Before-and-after change records:
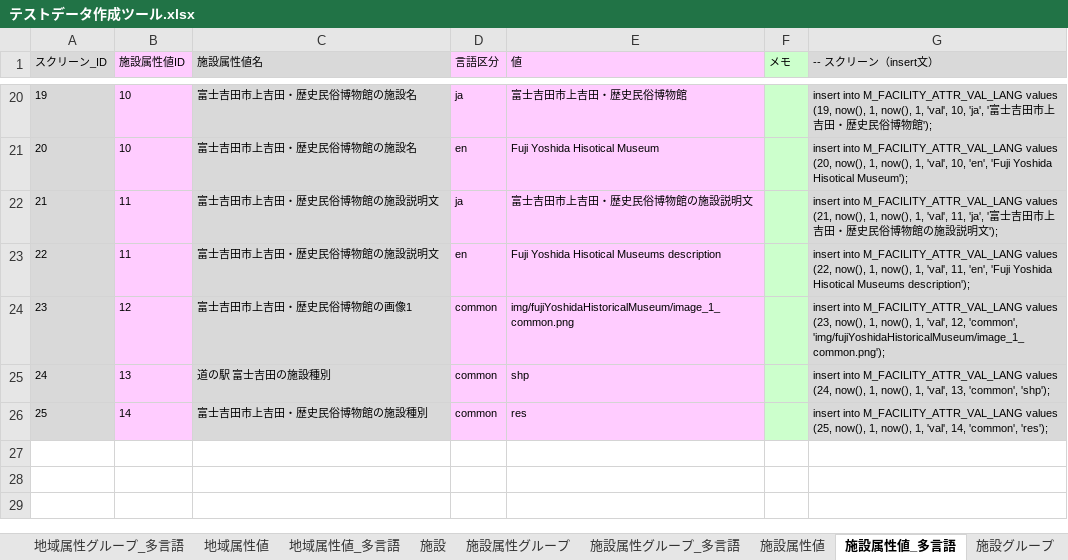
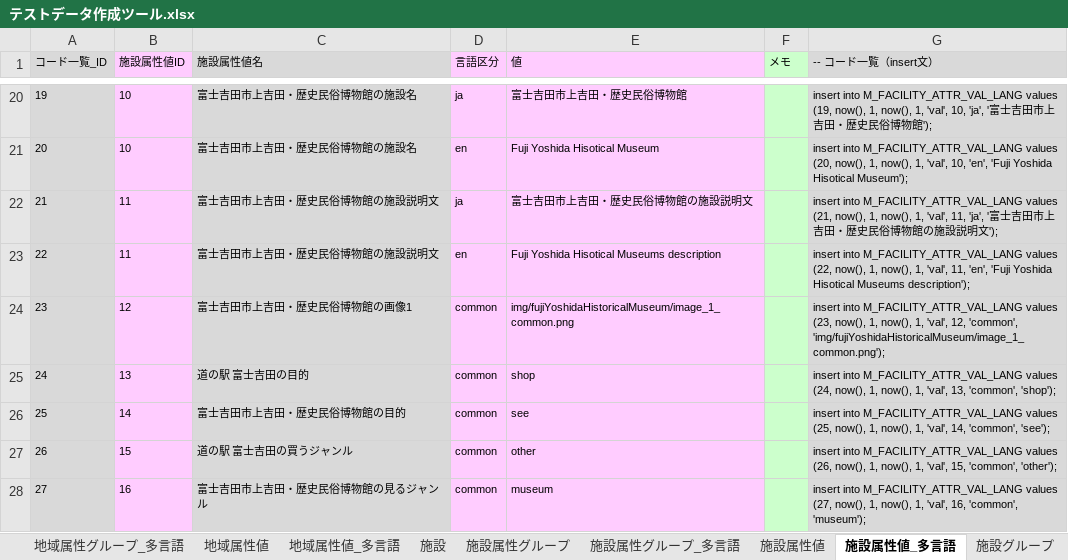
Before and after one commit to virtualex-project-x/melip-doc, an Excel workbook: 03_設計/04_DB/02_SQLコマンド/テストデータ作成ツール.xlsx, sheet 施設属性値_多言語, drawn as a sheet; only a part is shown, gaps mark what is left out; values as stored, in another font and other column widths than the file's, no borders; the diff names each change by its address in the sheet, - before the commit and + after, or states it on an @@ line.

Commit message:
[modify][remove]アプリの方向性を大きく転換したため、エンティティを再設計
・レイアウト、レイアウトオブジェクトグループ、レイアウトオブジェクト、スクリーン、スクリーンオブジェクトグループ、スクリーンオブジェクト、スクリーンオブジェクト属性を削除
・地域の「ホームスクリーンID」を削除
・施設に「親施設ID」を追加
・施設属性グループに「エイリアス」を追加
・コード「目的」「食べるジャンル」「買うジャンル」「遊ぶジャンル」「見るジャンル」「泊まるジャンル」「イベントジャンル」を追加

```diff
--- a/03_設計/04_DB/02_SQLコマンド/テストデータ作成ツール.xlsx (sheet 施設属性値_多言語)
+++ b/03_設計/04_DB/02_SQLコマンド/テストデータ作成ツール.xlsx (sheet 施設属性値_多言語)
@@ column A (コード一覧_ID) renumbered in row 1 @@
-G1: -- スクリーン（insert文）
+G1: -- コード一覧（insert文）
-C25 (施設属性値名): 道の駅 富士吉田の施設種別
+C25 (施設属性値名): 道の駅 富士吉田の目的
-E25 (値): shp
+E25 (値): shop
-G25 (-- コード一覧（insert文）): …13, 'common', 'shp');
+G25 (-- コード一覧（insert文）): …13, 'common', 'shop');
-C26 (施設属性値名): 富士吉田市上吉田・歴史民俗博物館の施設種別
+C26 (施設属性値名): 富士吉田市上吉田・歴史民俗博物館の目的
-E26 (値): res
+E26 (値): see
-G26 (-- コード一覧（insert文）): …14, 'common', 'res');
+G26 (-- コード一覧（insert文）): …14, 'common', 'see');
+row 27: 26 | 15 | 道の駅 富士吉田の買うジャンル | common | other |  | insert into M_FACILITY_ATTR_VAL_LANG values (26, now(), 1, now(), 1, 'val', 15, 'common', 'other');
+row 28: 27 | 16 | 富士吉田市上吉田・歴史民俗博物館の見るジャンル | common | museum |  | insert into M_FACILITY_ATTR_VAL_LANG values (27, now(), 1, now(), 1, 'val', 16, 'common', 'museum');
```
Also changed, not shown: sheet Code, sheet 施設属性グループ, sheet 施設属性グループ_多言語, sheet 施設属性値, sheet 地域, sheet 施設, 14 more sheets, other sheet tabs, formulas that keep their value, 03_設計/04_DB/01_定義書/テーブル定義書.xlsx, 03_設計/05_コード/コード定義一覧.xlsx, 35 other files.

WHAT IS NEEDED: How many lines in the data contain "施設属性値名"? Answer with the number alone.

EXERCISE RESULT: 4